DATA FOR THE TASK:
▼▼▼

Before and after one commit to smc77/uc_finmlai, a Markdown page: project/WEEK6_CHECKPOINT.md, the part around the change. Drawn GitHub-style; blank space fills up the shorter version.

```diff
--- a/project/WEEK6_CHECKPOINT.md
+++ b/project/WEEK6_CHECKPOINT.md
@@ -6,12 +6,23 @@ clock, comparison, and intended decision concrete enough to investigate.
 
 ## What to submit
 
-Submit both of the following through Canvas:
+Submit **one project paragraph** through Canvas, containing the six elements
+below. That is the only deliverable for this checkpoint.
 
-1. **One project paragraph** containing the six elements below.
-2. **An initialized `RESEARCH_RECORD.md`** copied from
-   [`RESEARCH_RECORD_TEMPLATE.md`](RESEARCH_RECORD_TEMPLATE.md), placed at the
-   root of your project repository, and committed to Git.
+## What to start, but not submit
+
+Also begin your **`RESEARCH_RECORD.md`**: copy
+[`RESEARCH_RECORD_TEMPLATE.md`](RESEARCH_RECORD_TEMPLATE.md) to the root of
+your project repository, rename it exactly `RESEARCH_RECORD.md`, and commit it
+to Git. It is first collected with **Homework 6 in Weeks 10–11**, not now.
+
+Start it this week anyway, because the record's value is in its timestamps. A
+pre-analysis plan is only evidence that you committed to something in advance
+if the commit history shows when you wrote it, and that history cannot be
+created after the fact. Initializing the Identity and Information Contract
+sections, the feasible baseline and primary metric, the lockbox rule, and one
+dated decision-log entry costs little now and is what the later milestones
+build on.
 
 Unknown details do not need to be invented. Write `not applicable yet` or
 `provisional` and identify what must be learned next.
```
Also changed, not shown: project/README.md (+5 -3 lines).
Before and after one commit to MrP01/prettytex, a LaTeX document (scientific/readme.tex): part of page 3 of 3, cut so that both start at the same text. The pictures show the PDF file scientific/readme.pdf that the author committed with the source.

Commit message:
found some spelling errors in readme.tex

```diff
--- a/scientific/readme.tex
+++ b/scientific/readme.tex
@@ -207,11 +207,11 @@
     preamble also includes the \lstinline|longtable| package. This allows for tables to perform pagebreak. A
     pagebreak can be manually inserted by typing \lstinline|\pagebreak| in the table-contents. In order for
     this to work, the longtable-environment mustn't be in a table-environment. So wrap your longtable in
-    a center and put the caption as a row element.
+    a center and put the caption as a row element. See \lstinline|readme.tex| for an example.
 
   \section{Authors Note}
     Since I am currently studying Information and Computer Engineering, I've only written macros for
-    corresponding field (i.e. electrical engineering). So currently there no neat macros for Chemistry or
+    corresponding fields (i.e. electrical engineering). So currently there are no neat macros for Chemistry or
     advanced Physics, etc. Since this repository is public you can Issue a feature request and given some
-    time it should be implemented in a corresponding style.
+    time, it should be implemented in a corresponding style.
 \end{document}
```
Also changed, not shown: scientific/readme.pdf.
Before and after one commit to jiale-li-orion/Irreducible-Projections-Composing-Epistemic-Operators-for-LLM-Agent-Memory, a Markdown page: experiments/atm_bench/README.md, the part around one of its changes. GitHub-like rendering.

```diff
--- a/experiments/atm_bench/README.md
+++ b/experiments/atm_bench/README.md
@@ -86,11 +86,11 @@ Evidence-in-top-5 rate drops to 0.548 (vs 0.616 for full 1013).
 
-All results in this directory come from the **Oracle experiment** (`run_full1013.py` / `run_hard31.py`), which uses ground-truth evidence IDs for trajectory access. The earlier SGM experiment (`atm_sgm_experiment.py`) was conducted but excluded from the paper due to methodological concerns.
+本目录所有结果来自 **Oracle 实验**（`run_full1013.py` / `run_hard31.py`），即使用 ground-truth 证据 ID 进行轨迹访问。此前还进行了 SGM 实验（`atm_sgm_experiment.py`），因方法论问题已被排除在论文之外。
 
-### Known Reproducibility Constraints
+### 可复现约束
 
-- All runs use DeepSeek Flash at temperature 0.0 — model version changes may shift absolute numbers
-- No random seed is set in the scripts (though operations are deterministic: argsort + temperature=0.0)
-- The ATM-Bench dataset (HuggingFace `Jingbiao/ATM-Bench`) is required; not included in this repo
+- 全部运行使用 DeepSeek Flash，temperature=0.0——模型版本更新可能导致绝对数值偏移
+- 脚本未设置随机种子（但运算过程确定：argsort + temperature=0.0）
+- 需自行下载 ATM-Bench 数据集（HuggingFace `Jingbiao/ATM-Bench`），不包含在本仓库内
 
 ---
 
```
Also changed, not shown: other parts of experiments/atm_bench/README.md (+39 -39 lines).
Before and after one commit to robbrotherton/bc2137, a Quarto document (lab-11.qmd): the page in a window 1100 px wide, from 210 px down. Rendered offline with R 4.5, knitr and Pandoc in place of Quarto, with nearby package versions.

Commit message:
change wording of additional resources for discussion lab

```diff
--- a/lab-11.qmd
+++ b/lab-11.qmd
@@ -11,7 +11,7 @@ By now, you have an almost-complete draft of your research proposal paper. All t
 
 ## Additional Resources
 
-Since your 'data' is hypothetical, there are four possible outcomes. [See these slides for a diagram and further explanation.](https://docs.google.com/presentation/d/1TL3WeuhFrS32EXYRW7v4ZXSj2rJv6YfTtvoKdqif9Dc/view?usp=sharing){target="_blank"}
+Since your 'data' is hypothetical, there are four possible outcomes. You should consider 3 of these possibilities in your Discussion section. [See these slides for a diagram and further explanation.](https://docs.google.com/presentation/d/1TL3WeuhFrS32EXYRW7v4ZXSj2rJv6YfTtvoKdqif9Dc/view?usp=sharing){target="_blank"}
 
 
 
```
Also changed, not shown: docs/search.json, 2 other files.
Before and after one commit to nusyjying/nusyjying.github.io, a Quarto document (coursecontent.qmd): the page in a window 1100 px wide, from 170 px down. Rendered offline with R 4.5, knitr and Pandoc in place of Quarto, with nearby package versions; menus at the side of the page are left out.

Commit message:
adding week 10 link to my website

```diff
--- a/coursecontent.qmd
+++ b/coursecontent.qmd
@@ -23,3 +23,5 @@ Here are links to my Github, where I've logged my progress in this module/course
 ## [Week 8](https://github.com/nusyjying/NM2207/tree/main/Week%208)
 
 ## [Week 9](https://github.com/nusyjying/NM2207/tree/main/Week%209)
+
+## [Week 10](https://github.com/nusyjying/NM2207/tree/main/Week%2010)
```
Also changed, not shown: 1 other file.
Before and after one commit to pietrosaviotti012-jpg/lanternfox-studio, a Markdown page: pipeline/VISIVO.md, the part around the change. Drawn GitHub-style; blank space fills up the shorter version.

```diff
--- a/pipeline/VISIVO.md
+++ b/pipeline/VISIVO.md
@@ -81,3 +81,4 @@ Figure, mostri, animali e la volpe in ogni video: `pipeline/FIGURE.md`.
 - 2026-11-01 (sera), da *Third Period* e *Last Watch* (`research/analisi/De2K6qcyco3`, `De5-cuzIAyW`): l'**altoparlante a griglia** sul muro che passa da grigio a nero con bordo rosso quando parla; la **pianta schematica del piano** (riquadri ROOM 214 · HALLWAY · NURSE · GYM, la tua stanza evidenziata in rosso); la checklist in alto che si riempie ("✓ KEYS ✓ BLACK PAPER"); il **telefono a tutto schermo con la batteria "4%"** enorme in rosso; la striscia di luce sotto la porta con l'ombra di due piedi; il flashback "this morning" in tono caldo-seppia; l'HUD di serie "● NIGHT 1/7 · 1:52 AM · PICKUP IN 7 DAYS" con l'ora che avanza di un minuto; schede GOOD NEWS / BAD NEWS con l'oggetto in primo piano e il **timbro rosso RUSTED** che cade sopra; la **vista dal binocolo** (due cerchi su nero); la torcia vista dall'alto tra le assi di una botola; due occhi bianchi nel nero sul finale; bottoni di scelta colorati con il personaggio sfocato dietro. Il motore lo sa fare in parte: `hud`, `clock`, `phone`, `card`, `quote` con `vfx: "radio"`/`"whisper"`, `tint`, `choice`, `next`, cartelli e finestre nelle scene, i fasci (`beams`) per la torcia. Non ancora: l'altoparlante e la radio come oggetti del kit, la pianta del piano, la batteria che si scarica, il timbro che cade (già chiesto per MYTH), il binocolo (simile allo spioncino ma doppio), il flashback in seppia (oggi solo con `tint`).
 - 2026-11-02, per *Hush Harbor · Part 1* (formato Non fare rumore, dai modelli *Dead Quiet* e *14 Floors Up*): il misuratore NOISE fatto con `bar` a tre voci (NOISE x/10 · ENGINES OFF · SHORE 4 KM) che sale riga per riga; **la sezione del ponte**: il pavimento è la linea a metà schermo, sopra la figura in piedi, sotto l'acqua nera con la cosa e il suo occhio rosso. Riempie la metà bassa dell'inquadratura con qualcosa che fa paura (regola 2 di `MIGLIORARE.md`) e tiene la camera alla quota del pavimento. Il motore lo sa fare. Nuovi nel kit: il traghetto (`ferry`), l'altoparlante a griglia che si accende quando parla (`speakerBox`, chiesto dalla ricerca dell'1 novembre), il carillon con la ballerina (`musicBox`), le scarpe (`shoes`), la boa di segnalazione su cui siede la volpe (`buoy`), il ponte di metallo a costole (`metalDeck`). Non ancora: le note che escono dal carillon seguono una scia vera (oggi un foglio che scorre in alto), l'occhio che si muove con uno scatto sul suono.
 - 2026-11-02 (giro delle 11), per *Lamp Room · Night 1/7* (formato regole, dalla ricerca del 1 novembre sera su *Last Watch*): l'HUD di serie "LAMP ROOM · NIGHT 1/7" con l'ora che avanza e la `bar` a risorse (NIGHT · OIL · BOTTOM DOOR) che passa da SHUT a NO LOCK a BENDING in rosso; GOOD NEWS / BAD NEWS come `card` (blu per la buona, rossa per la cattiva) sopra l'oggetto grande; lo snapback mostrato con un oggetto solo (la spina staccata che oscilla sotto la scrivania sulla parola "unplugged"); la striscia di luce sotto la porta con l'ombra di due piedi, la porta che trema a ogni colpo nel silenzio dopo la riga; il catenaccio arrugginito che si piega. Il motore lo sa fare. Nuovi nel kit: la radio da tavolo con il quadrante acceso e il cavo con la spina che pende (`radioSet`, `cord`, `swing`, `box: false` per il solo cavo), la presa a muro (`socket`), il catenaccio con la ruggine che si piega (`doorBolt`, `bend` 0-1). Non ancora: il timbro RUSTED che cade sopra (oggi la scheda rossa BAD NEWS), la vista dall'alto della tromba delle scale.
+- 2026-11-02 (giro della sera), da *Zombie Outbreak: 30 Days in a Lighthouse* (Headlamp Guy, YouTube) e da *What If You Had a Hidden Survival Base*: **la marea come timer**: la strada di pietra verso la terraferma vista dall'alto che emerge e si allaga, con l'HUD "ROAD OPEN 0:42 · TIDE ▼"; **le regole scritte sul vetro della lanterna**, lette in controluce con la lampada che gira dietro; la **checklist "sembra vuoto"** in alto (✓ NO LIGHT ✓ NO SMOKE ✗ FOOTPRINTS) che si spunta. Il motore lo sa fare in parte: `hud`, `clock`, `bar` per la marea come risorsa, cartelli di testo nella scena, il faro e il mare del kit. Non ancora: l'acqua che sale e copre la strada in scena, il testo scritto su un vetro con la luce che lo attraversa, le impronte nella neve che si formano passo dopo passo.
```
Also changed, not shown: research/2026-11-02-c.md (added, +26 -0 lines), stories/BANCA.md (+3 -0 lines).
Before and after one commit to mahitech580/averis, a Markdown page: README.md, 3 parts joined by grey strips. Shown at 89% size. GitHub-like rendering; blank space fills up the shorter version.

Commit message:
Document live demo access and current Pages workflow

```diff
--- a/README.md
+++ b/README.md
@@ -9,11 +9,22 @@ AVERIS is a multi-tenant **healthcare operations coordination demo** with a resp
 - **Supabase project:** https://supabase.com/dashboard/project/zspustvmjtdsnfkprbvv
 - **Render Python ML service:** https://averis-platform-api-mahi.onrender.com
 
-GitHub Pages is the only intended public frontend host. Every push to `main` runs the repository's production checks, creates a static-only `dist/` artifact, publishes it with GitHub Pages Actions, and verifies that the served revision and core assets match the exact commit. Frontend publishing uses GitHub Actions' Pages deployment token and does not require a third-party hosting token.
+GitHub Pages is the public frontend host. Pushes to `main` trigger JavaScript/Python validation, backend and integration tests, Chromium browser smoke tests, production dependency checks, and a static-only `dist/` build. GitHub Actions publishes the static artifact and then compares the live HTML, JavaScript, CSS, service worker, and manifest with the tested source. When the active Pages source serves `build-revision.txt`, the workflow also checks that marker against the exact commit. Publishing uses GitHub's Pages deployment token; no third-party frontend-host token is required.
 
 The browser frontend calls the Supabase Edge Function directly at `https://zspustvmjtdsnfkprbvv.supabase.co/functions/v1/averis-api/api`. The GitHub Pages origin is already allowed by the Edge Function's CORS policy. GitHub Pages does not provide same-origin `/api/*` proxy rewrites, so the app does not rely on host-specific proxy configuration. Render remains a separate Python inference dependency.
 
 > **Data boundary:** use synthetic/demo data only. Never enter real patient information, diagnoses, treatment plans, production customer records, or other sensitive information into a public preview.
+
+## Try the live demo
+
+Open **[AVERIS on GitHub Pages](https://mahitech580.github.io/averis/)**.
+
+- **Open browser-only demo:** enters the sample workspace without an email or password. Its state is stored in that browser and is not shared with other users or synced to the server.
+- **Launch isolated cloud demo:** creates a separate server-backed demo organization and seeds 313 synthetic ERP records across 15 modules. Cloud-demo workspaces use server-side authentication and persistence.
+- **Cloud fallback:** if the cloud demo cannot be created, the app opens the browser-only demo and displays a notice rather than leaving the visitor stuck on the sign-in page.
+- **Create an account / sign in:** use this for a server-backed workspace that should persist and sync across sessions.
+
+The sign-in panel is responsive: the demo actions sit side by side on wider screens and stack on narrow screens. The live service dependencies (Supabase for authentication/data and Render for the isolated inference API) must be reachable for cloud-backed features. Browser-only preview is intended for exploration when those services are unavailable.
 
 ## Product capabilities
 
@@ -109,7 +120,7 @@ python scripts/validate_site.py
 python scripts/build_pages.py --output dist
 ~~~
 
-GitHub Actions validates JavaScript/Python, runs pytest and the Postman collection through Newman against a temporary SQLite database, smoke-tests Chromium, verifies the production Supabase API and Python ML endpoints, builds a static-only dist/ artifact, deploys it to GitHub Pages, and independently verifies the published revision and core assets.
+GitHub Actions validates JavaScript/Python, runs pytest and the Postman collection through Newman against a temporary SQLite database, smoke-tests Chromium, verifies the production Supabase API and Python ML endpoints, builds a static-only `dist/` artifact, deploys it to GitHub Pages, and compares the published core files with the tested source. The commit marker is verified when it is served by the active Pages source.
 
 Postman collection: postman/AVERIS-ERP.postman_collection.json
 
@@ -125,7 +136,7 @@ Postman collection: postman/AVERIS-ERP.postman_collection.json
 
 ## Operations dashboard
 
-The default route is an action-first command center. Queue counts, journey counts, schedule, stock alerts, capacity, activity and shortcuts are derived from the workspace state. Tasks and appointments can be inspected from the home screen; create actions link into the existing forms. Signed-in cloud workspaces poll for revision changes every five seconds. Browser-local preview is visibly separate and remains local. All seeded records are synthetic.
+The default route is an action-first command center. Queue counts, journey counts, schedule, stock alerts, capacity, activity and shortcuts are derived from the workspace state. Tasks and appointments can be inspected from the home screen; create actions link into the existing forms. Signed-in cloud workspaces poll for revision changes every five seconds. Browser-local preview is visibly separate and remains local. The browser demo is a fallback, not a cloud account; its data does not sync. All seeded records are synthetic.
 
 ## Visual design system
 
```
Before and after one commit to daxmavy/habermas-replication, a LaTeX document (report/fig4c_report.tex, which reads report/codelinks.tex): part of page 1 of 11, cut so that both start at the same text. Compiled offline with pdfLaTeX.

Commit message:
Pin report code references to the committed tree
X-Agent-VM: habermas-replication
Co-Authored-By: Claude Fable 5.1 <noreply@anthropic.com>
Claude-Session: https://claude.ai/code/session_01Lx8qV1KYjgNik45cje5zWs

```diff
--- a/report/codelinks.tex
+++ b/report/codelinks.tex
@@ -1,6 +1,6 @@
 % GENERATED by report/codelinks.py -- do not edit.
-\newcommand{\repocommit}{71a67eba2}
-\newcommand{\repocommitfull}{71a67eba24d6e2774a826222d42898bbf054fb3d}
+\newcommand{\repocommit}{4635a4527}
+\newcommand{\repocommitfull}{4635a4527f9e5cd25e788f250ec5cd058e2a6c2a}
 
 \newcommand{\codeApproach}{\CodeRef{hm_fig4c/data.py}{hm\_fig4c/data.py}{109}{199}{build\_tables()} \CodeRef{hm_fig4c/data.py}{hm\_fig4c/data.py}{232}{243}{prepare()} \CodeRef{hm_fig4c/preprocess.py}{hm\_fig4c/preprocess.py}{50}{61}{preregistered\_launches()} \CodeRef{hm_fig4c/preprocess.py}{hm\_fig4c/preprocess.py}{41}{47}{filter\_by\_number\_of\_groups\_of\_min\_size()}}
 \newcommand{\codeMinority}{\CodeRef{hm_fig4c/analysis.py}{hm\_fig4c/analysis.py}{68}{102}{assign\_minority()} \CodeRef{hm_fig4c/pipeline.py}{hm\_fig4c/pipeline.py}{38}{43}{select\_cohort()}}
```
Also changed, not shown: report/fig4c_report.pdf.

▲▲▲

TASK PROMPT:
Copy out word for word each line of the listing, from the very first line down to the line containing "Also changed, not shown: project/README.md", and stop after that line.

ANSWER:
Before and after one commit to smc77/uc_finmlai, a Markdown page: project/WEEK6_CHECKPOINT.md, the part around the change. Drawn GitHub-style; blank space fills up the shorter version.

```diff
--- a/project/WEEK6_CHECKPOINT.md
+++ b/project/WEEK6_CHECKPOINT.md
@@ -6,12 +6,23 @@ clock, comparison, and intended decision concrete enough to investigate.
 
 ## What to submit
 
-Submit both of the following through Canvas:
+Submit **one project paragraph** through Canvas, containing the six elements
+below. That is the only deliverable for this checkpoint.
 
-1. **One project paragraph** containing the six elements below.
-2. **An initialized `RESEARCH_RECORD.md`** copied from
-   [`RESEARCH_RECORD_TEMPLATE.md`](RESEARCH_RECORD_TEMPLATE.md), placed at the
-   root of your project repository, and committed to Git.
+## What to start, but not submit
+
+Also begin your **`RESEARCH_RECORD.md`**: copy
+[`RESEARCH_RECORD_TEMPLATE.md`](RESEARCH_RECORD_TEMPLATE.md) to the root of
+your project repository, rename it exactly `RESEARCH_RECORD.md`, and commit it
+to Git. It is first collected with **Homework 6 in Weeks 10–11**, not now.
+
+Start it this week anyway, because the record's value is in its timestamps. A
+pre-analysis plan is only evidence that you committed to something in advance
+if the commit history shows when you wrote it, and that history cannot be
+created after the fact. Initializing the Identity and Information Contract
+sections, the feasible baseline and primary metric, the lockbox rule, and one
+dated decision-log entry costs little now and is what the later milestones
+build on.
 
 Unknown details do not need to be invented. Write `not applicable yet` or
 `provisional` and identify what must be learned next.
```
Also changed, not shown: project/README.md (+5 -3 lines).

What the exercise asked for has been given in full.